Taiwan is situated between the world's largest continent (Asia) and largest ocean (Pacific). The Tropic of Cancer (23.5oN) running across its middle section divides the island into two climates, the tropical monsoon climate in the south and subtropical monsoon climate in the north. High temperature and humidity, massive rainfall and tropical cyclones in summer characterize the climate of Taiwan. The latitude and topography, ocean currents and monsoons are the main contributing factors. According to Koppen's climate classification, the four climate types in Taiwan are a Monsoon and Trade-Wind Coastal Climate (Am) in the south, Mild, Humid Climate (Cfa) in the north, Wet-Dry Tropical Climate (Cwa) in the west, and Temperate Rainy Climate with Dry Winter (Cw) in mountain areas.
Taiwan's annual average temperature is about 24 degrees Celsius in the south and 22C in the north. In July, the warmest month, the island's temperature goes up to 27C with the north slightly warmer than the south. In the winter, the coldest average temperature for the north is about 15C in February while that for the south is around 19C in January. Northern Taiwan thus experiences a greater range of temperature throughout the year than its southern counterpart.

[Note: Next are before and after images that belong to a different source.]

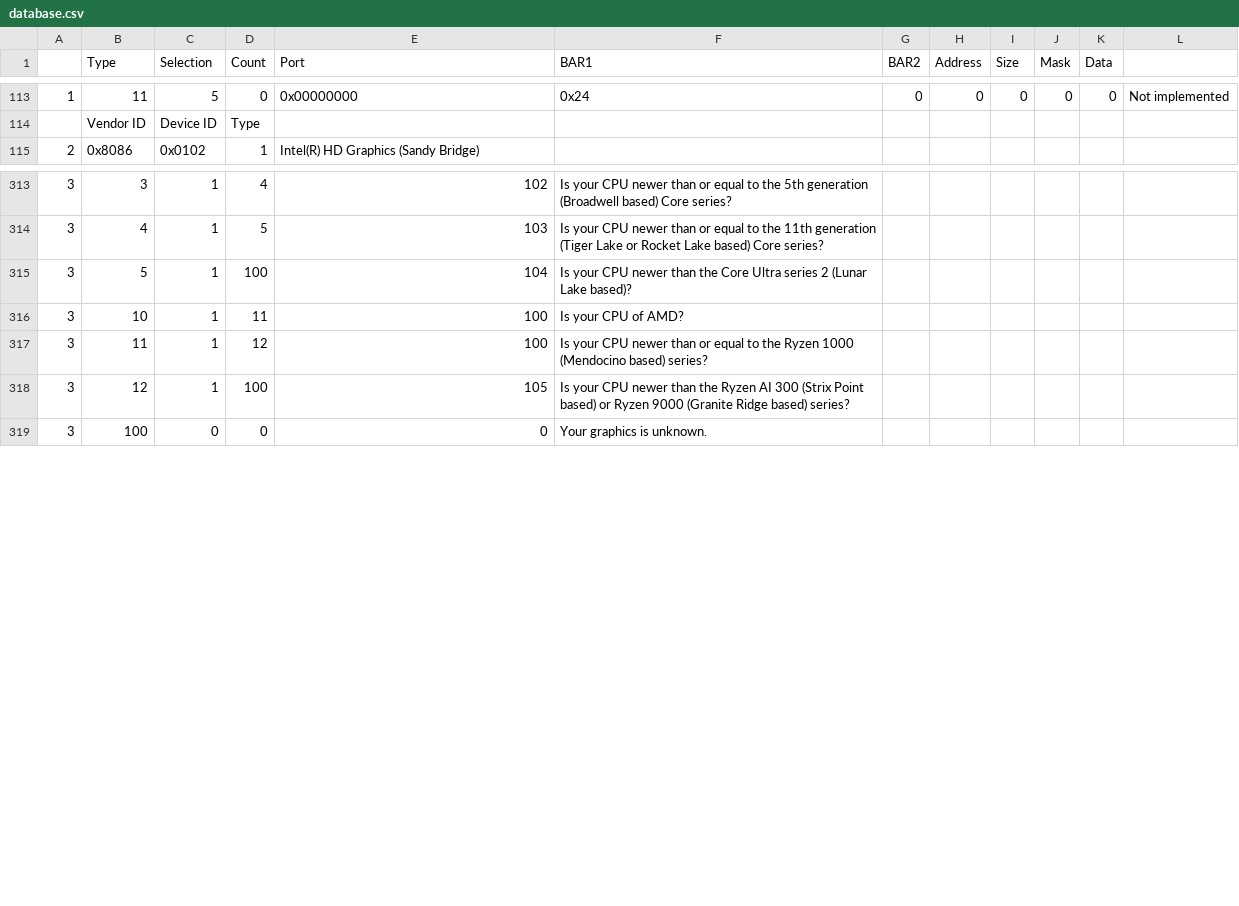
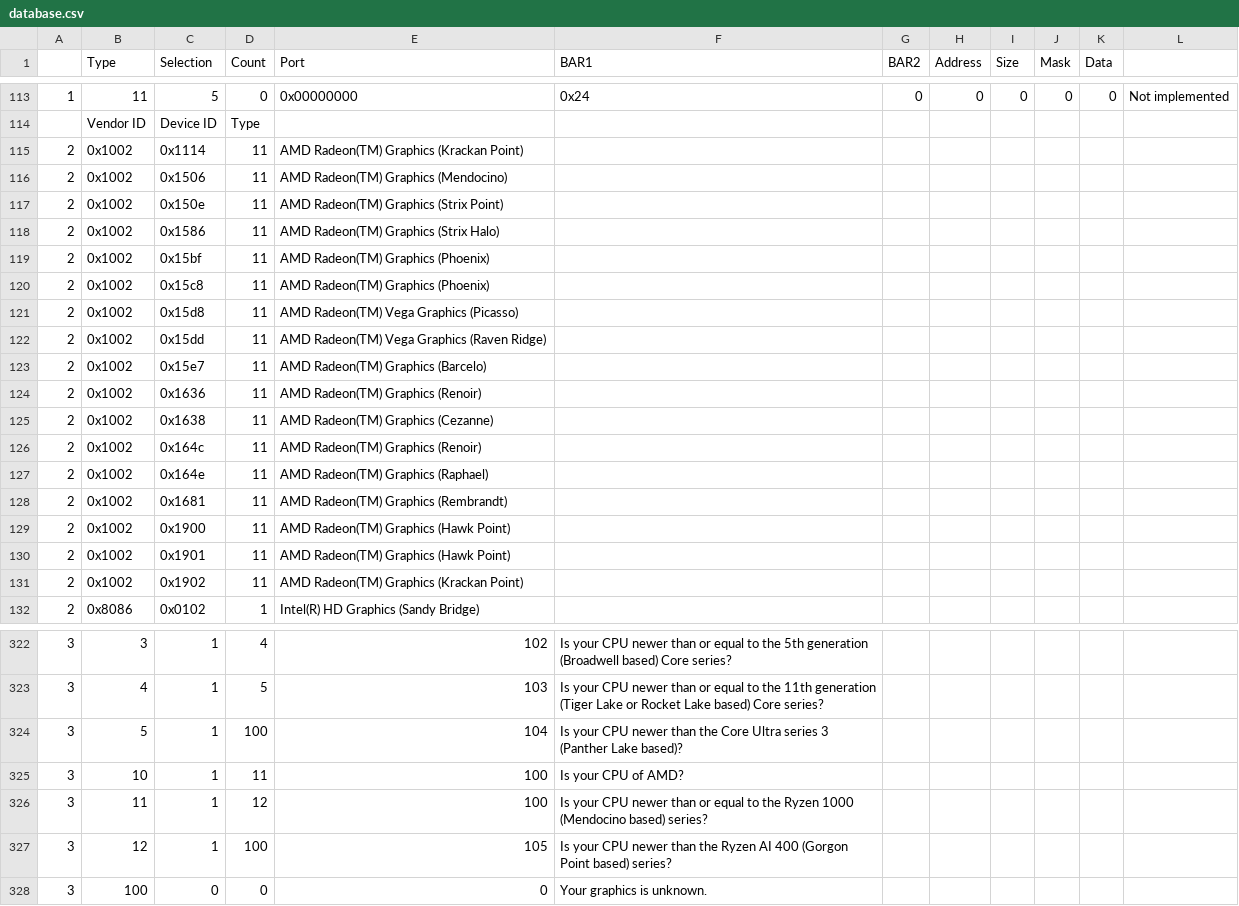
Before and after one commit to skawamoto0/ditherig, a CSV file: ditherig/database.csv, drawn as a sheet; only a part is shown, gaps mark what is left out; the diff covers the shown part only.

```diff
--- a/ditherig/database.csv
+++ b/ditherig/database.csv
@@ -114,2 +114,19 @@
 ,Vendor ID,Device ID,Type
+2,0x1002,0x1114,11,AMD Radeon(TM) Graphics (Krackan Point)
+2,0x1002,0x1506,11,AMD Radeon(TM) Graphics (Mendocino)
+2,0x1002,0x150e,11,AMD Radeon(TM) Graphics (Strix Point)
+2,0x1002,0x1586,11,AMD Radeon(TM) Graphics (Strix Halo)
+2,0x1002,0x15bf,11,AMD Radeon(TM) Graphics (Phoenix)
+2,0x1002,0x15c8,11,AMD Radeon(TM) Graphics (Phoenix)
+2,0x1002,0x15d8,11,AMD Radeon(TM) Vega Graphics (Picasso)
+2,0x1002,0x15dd,11,AMD Radeon(TM) Vega Graphics (Raven Ridge)
+2,0x1002,0x15e7,11,AMD Radeon(TM) Graphics (Barcelo)
+2,0x1002,0x1636,11,AMD Radeon(TM) Graphics (Renoir)
+2,0x1002,0x1638,11,AMD Radeon(TM) Graphics (Cezanne)
+2,0x1002,0x164c,11,AMD Radeon(TM) Graphics (Renoir)
+2,0x1002,0x164e,11,AMD Radeon(TM) Graphics (Raphael)
+2,0x1002,0x1681,11,AMD Radeon(TM) Graphics (Rembrandt)
+2,0x1002,0x1900,11,AMD Radeon(TM) Graphics (Hawk Point)
+2,0x1002,0x1901,11,AMD Radeon(TM) Graphics (Hawk Point)
+2,0x1002,0x1902,11,AMD Radeon(TM) Graphics (Krackan Point)
 2,0x8086,0x0102,1,Intel(R) HD Graphics (Sandy Bridge)
@@ -314,6 +323,6 @@
 3,4,1,5,103,Is your CPU newer than or equal to the 11th generation (Tiger Lake or Rocket Lake based) Core series?
-3,5,1,100,104,Is your CPU newer than the Core Ultra series 2 (Lunar Lake based)?
+3,5,1,100,104,Is your CPU newer than the Core Ultra series 3 (Panther Lake based)?
 3,10,1,11,100,Is your CPU of AMD?
 3,11,1,12,100,Is your CPU newer than or equal to the Ryzen 1000 (Mendocino based) series?
-3,12,1,100,105,Is your CPU newer than the Ryzen AI 300 (Strix Point based) or Ryzen 9000 (Granite Ridge based) series?
+3,12,1,100,105,Is your CPU newer than the Ryzen AI 400 (Gorgon Point based) series?
 3,100,0,0,0,Your graphics is unknown.
```
Also changed, not shown: 28 edited cells elsewhere in this file, 4 other files.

The temperature in mountainous areas drops with increasing altitude. The annual temperature range is smaller in the mountains than in the plains but the daily range is greater.